While access to a computer had been a nicety in 2006; by 2011, it had become a necessity.
Not only was the computer the best way to research and plan travel, but it had become Niko’s main source of companionship apart from Hanna. Unable to work and frequently apartment bound, Niko had come to rely on their laptop for entertainment and as a portal to the outside world.
You know by now that Henry and I had thought about our computer situation in advance. We had agreed that it would be very difficult to deny Niko use of my laptop, especially after having previously given him carte blanche. We had also agreed that it would be best to do so.
For some reason—and I suspect some fuzzy-minded state of denial and avoidance—I had not connected the dots. If I had, it would have been evident that a month-long visit sans computer would pose problems for anyone visiting a major metropolitan area. For Niko especially, computer access had become crucial to his sense of wellbeing and mastery in a sometimes hostile and often overwhelming world.
Maybe you have had this feeling too…when one half of your brain, red faced and breathless, brandishes a red flag in your face; and the other half of your brain responds: “Strange weather we’re having. I feel all melty and mushy,” and then proceeds to the freezer for a pint of Ben & Jerry’s followed by a food coma and a dreamless sleep. Lather, rinse, repeat…with any number of diversions.

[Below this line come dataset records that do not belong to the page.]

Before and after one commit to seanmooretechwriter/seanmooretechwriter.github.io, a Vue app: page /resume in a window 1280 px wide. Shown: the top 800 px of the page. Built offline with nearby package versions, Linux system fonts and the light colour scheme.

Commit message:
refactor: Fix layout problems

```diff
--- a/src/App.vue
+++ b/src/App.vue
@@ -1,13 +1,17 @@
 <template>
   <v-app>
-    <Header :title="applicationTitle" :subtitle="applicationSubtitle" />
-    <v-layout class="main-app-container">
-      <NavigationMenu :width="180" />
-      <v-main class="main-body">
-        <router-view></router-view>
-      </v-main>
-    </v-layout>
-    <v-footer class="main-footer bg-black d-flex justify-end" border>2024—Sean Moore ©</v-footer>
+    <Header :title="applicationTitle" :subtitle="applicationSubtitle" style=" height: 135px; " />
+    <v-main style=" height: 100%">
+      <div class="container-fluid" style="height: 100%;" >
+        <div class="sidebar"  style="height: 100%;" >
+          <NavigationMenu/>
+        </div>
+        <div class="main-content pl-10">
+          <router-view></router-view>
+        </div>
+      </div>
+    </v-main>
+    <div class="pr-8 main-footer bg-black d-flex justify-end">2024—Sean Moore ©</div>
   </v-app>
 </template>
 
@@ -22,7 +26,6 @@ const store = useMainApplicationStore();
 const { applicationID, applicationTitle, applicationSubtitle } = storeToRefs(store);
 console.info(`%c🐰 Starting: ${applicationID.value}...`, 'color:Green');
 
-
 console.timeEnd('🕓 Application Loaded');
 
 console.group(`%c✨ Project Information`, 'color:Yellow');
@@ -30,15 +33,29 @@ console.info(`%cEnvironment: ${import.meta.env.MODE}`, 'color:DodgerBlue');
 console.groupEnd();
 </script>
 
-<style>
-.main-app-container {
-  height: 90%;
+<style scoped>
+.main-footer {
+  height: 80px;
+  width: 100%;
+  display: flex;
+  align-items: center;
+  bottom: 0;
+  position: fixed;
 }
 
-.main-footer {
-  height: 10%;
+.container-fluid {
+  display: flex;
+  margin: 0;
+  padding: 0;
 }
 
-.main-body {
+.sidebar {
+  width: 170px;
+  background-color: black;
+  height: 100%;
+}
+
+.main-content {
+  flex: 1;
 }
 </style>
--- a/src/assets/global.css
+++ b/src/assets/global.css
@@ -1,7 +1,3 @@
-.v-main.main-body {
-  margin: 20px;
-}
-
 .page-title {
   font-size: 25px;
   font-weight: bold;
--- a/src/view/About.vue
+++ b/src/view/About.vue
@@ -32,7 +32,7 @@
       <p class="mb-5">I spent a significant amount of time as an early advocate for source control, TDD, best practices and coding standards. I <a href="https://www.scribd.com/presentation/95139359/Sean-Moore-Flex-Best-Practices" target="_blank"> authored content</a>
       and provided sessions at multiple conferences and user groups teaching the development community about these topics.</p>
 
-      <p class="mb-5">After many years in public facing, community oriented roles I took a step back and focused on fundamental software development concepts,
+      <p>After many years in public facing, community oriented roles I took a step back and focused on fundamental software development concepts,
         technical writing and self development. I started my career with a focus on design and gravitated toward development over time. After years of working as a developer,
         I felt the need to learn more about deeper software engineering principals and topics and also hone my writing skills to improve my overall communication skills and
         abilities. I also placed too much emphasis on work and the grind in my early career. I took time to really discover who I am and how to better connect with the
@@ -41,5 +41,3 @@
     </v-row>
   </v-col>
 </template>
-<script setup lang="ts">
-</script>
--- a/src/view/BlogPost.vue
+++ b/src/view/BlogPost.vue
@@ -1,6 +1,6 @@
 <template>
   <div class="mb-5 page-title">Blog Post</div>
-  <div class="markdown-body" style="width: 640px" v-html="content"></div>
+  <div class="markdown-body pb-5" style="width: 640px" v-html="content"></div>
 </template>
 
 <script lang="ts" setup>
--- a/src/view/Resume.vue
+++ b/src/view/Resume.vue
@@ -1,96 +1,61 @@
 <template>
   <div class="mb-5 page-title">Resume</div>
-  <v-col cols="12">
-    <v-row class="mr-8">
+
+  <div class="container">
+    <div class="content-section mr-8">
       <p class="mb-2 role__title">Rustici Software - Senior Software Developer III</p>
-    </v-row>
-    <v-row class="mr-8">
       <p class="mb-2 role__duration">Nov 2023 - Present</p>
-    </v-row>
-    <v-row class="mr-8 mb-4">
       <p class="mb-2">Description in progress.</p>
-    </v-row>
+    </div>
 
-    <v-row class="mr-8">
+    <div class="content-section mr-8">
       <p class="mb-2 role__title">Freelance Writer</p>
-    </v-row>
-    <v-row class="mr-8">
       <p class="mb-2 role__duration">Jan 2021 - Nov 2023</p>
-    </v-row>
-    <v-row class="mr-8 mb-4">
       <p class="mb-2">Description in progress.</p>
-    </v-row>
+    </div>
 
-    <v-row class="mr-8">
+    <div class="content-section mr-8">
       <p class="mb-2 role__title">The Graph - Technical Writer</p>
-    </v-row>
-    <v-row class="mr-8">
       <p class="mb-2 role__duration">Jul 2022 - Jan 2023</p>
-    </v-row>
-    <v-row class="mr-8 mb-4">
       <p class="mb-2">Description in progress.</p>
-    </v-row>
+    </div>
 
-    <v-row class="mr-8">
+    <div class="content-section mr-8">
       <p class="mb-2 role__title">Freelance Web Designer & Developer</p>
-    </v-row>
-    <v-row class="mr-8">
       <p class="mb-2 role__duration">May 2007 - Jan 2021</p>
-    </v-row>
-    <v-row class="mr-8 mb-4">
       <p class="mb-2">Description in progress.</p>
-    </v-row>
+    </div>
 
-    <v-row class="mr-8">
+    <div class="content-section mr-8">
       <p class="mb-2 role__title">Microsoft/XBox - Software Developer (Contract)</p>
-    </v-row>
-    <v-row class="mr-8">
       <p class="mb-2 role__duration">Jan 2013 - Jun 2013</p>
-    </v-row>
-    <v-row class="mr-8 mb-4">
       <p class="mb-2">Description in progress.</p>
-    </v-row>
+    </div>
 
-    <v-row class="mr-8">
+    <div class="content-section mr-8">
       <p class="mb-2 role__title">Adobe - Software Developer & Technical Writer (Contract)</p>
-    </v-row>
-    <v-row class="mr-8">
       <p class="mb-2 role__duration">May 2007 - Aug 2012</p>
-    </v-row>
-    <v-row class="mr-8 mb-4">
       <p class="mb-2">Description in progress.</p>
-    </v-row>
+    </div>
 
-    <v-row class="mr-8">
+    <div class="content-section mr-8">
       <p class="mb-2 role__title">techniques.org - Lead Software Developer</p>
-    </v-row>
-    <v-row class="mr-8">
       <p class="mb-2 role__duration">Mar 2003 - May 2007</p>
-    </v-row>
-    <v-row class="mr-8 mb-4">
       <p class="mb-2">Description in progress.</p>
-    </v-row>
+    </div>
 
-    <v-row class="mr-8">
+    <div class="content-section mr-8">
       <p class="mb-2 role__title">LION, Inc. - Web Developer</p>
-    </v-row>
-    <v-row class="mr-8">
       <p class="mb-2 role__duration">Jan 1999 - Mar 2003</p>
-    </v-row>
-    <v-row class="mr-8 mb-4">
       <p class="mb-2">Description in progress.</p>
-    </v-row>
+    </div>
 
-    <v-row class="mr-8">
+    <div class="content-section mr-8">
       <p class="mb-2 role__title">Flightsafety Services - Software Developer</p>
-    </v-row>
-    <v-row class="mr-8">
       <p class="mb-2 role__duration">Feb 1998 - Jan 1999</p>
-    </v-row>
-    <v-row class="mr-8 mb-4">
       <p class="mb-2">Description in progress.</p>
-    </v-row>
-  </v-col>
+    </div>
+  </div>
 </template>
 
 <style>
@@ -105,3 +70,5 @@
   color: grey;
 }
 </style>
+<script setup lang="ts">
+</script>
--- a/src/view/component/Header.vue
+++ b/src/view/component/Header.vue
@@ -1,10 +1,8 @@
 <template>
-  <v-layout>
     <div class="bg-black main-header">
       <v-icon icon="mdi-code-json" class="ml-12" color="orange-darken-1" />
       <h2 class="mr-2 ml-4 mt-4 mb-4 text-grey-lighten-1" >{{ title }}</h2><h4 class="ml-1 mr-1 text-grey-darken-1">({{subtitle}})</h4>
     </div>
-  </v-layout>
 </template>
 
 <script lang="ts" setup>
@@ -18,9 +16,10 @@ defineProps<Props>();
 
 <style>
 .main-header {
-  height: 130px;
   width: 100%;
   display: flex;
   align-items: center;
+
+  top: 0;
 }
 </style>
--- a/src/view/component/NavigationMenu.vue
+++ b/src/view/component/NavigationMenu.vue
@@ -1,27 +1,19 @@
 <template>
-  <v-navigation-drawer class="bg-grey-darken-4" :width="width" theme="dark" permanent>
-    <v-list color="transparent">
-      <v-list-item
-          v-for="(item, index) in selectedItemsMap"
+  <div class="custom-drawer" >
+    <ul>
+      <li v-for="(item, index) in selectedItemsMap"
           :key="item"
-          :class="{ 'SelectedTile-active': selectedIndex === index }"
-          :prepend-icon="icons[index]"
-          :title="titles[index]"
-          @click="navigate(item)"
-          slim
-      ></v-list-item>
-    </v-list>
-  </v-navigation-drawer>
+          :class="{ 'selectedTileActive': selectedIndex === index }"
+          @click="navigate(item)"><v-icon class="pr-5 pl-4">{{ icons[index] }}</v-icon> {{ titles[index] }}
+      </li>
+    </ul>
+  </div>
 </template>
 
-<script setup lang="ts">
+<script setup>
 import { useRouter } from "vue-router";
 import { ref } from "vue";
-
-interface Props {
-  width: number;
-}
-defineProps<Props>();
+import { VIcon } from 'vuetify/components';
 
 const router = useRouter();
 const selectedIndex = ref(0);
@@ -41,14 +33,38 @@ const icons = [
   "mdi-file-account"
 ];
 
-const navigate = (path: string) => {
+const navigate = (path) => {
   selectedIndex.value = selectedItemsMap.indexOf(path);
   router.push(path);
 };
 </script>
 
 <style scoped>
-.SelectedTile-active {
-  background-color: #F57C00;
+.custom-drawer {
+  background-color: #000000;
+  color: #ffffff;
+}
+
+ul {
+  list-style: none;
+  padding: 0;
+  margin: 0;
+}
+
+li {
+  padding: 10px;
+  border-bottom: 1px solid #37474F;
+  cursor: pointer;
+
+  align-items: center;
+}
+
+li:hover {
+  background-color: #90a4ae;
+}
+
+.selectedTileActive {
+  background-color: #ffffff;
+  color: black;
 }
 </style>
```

I knew, but did not want to let myself know, that confronting the matter of the computer with Niko head on would, at some point, necessitate my confessing that I had concerns beyond those related to the condition of my laptop.
To be blunt without being gratuitous: In 2006, Niko had had trouble sharing the computer with the 5 other people who wanted time. And he had used the family computer it in ways I believe most hosts would not condone.
Shortly after Hanna and Niko departed that year, our new desktop had (terminally) failed. I wondered if his habits had played a role. Realizing his activities had occurred during prodromal and illness states, it didn’t seem right to classify them as Bad Behavior. How much true choice had been involved? And thinking it unfair to blame him for the demise of the desktop without clear evidence, I hesitated to speak. I wasn’t mad at him, and I certainly did not want to shame him. He had been so worried that his psychosis had damaged our friendship. Yet, I feared the same things could happen again in 2011.
Niko is a highly-verbal, detail-oriented, analytical, intelligent, and intuitive man. And he is persistent. He is good at debating, and he never misses an angle. To engage him on these issues at all would have been to open the whole can of worms, and I was afraid he would catch me out.
Why did it matter if he did?
I’m not sure.
I harbored no ill intent. But I was young and unsure in my attempts to prioritize my family. I knew I was making a healthy change but Hanna and Niko were unaware. In some fashion, I felt disloyal. Maybe even sneaky. For the first time, I was putting the needs of Henry and the girls over those of my best friend–and by association, her husband.
This is all hindsight, of course. In the moment, one half of my brain was sending up frantic smoke signals while the other half was smothering them with plans. Layers of plans, which were to provide insurance against ever having to have this conversation.
This is the eleventh installment of The Story of Hanna, a story of friendship, loss, and aging. Please click here for installment ten. Installment twelve is here.